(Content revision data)
'''

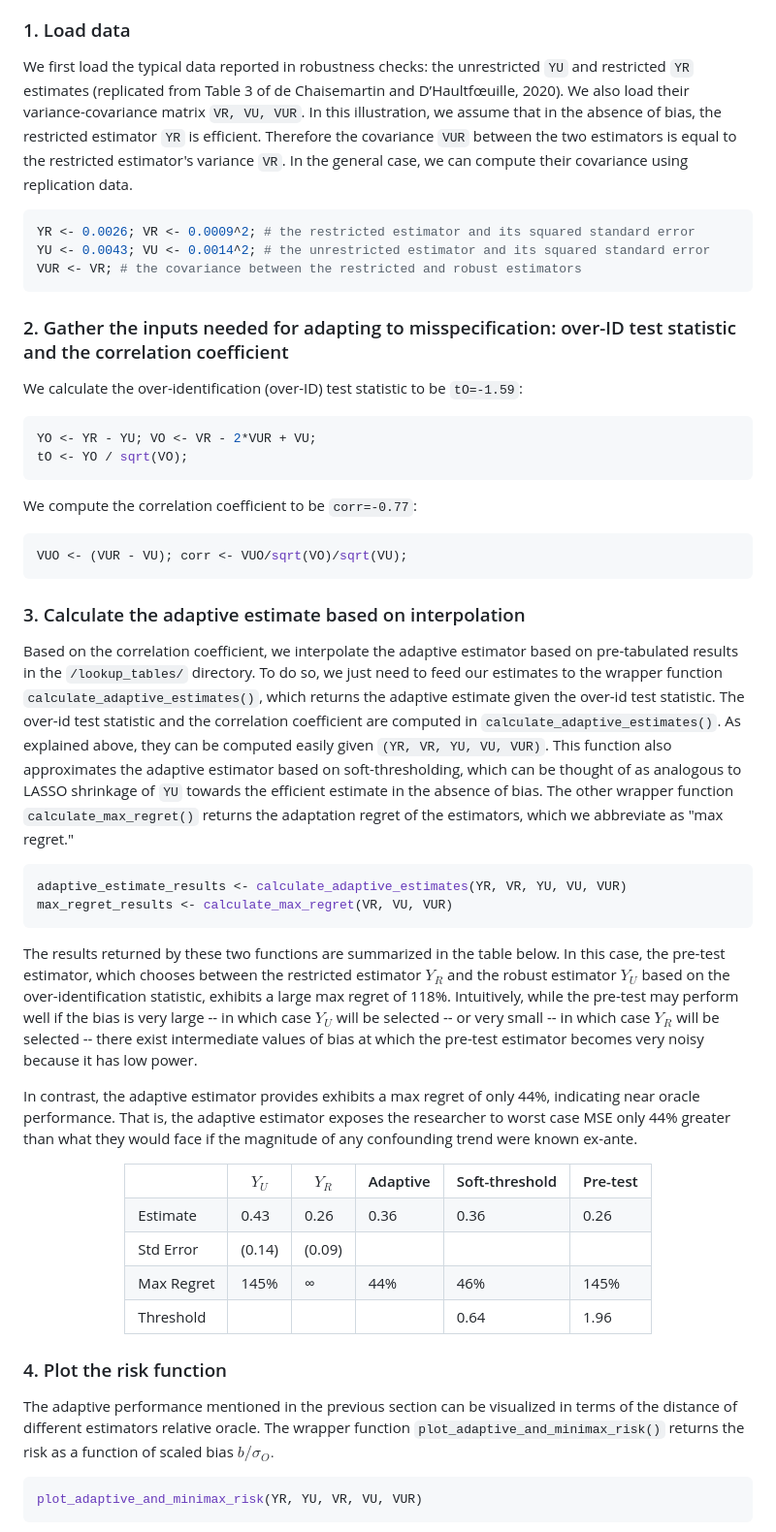
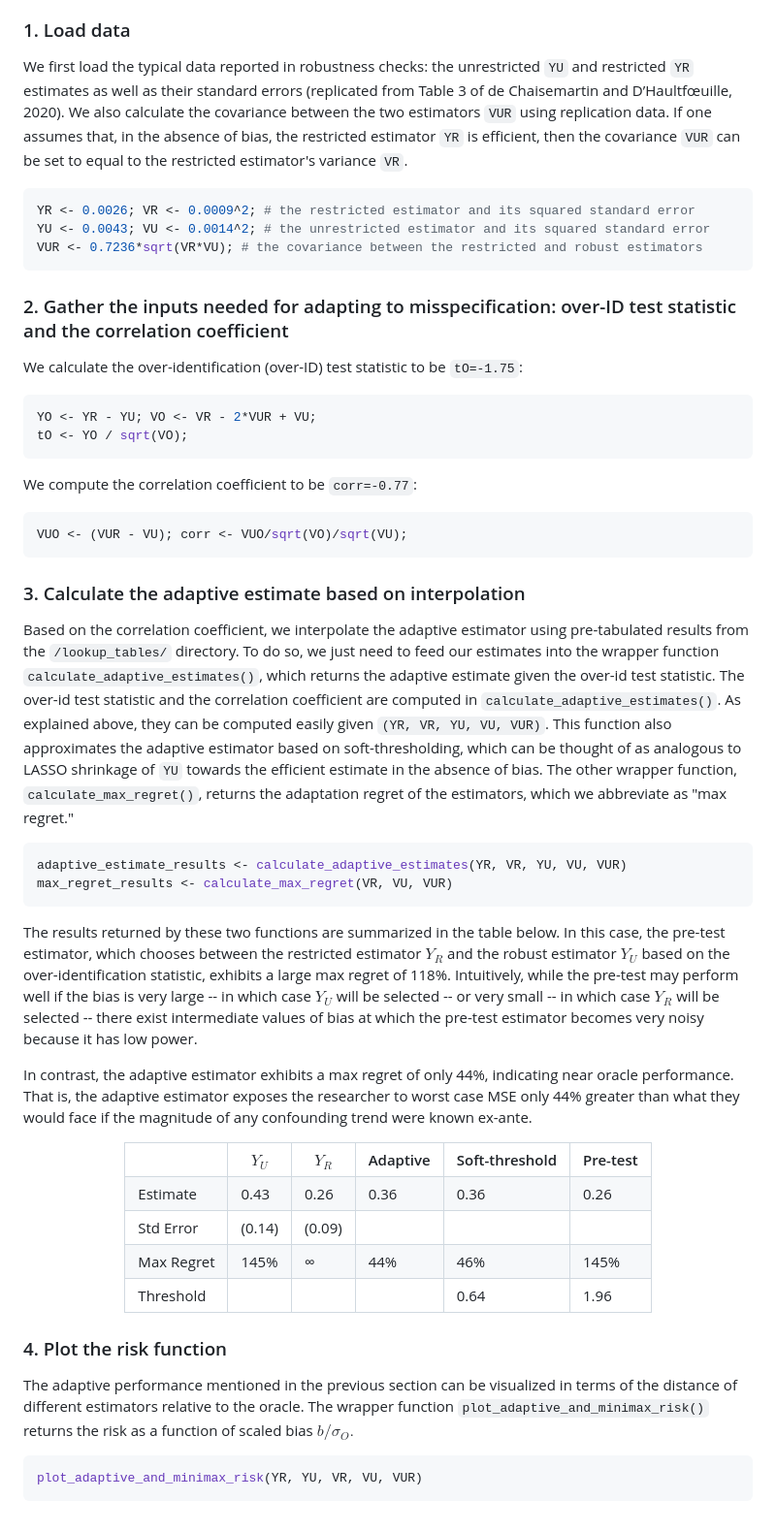
Before and after one commit to lsun20/MissAdapt, a Markdown page: README.md, the part around one of its changes. Shown at 97% size. Drawn GitHub-style.

````diff
--- a/README.md
+++ b/README.md
@@ -17,14 +17,14 @@ The adaptive estimator pools information across the unrestricted and restricted
 The vignette below is illustrated in `R` using the `example.R` script.  Please note that the script assumes that the `MATLAB/lookup_tables/` directory, which contains the pre-tabulated adaptive estimators, is correctly downloaded and referenced in the provided paths.
 
 ### 1. Load data
-We first load the typical data reported in robustness checks: the unrestricted `YU` and restricted `YR` estimates (replicated from Table 3 of de Chaisemartin and D’Haultfœuille, 2020). We also load their variance-covariance matrix `VR, VU, VUR`. In this illustration, we assume that in the absence of bias, the restricted estimator `YR` is efficient.  Therefore the covariance `VUR` between the two estimators is equal to the restricted estimator's variance `VR`.  In the general case, we can compute their covariance using replication data.
+We first load the typical data reported in robustness checks: the unrestricted `YU` and restricted `YR` estimates as well as their standard errors (replicated from Table 3 of de Chaisemartin and D’Haultfœuille, 2020). We also calculate the covariance between the two estimators `VUR` using replication data. If one assumes that, in the absence of bias, the restricted estimator `YR` is efficient, then the covariance `VUR` can be set to equal to the restricted estimator's variance `VR`.
 ```r
 YR <- 0.0026; VR <- 0.0009^2; # the restricted estimator and its squared standard error
 YU <- 0.0043; VU <- 0.0014^2; # the unrestricted estimator and its squared standard error
-VUR <- VR; # the covariance between the restricted and robust estimators
+VUR <- 0.7236*sqrt(VR*VU); # the covariance between the restricted and robust estimators
 ```
 ### 2. Gather the inputs needed for adapting to misspecification: over-ID test statistic and the correlation coefficient
-We calculate the over-identification (over-ID) test statistic to be `tO=-1.59`:
+We calculate the over-identification (over-ID) test statistic to be `tO=-1.75`:
 ```r
 YO <- YR - YU; VO <- VR - 2*VUR + VU;
 tO <- YO / sqrt(VO);
@@ -35,7 +35,7 @@ VUO <- (VUR - VU); corr <- VUO/sqrt(VO)/sqrt(VU);
 ```
 
 ### 3. Calculate the adaptive estimate based on interpolation
-Based on the correlation coefficient, we interpolate the adaptive estimator based on pre-tabulated results in the `/lookup_tables/` directory. To do so, we just need to feed our estimates to the wrapper function `calculate_adaptive_estimates()`, which returns the adaptive estimate given the over-id test statistic. The over-id test statistic and the correlation coefficient are computed in `calculate_adaptive_estimates()`.  As explained above, they can be computed easily given `(YR, VR, YU, VU, VUR)`. This function also approximates the adaptive estimator based on soft-thresholding, which can be thought of as analogous to LASSO shrinkage of `YU` towards the efficient estimate in the absence of bias. The other wrapper function `calculate_max_regret()` returns the adaptation regret of the estimators, which we abbreviate as "max regret."
+Based on the correlation coefficient, we interpolate the adaptive estimator using pre-tabulated results from the `/lookup_tables/` directory. To do so, we just need to feed our estimates into the wrapper function `calculate_adaptive_estimates()`, which returns the adaptive estimate given the over-id test statistic. The over-id test statistic and the correlation coefficient are computed in `calculate_adaptive_estimates()`.  As explained above, they can be computed easily given `(YR, VR, YU, VU, VUR)`. This function also approximates the adaptive estimator based on soft-thresholding, which can be thought of as analogous to LASSO shrinkage of `YU` towards the efficient estimate in the absence of bias. The other wrapper function, `calculate_max_regret()`, returns the adaptation regret of the estimators, which we abbreviate as "max regret."
 
 ```r
 adaptive_estimate_results <- calculate_adaptive_estimates(YR, VR, YU, VU, VUR)
@@ -43,7 +43,7 @@ max_regret_results <- calculate_max_regret(VR, VU, VUR)
 ```
 The results returned by these two functions are summarized in the table below. In this case, the pre-test estimator, which chooses between the restricted estimator $Y_{R}$ and the robust estimator $Y_{U}$ based on the over-identification statistic, exhibits a large max regret of 118%. Intuitively, while the pre-test may perform well if the bias is very large -- in which case $Y_{U}$ will be selected -- or very small -- in which case $Y_{R}$ will be selected -- there exist intermediate values of bias at which the pre-test estimator becomes very noisy because it has low power.
 
-In contrast, the adaptive estimator provides exhibits a max regret of only 44%, indicating near oracle performance. That is, the adaptive estimator exposes the researcher to worst case MSE only 44% greater than what they would face if the magnitude of any confounding trend were known ex-ante.
+In contrast, the adaptive estimator exhibits a max regret of only 44%, indicating near oracle performance. That is, the adaptive estimator exposes the researcher to worst case MSE only 44% greater than what they would face if the magnitude of any confounding trend were known ex-ante.
 
 <div align="center">
   <table>
@@ -92,7 +92,7 @@ In contrast, the adaptive estimator provides exhibits a max regret of only 44%,
 
 
 ### 4. Plot the risk function
-The adaptive performance mentioned in the previous section can be visualized in terms of the distance of different estimators relative oracle.  The wrapper function `plot_adaptive_and_minimax_risk()` returns the risk as a function of scaled bias $b/\sigma_O.$
+The adaptive performance mentioned in the previous section can be visualized in terms of the distance of different estimators relative to the oracle.  The wrapper function `plot_adaptive_and_minimax_risk()` returns the risk as a function of scaled bias $b/\sigma_O.$
 ```r
 plot_adaptive_and_minimax_risk(YR, YU, VR, VU, VUR)
 ```
````
Also changed, not shown: other parts of README.md (+5 -17 lines).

'''

→ Goal of the exercise
When the word "sqrt" shows up in a line of the entries, pull that line out.

→ Response below
+VUR <- 0.7236*sqrt(VR*VU); # the covariance between the restricted and robust estimators
 tO <- YO / sqrt(VO);
@@ -35,7 +35,7 @@ VUO <- (VUR - VU); corr <- VUO/sqrt(VO)/sqrt(VU);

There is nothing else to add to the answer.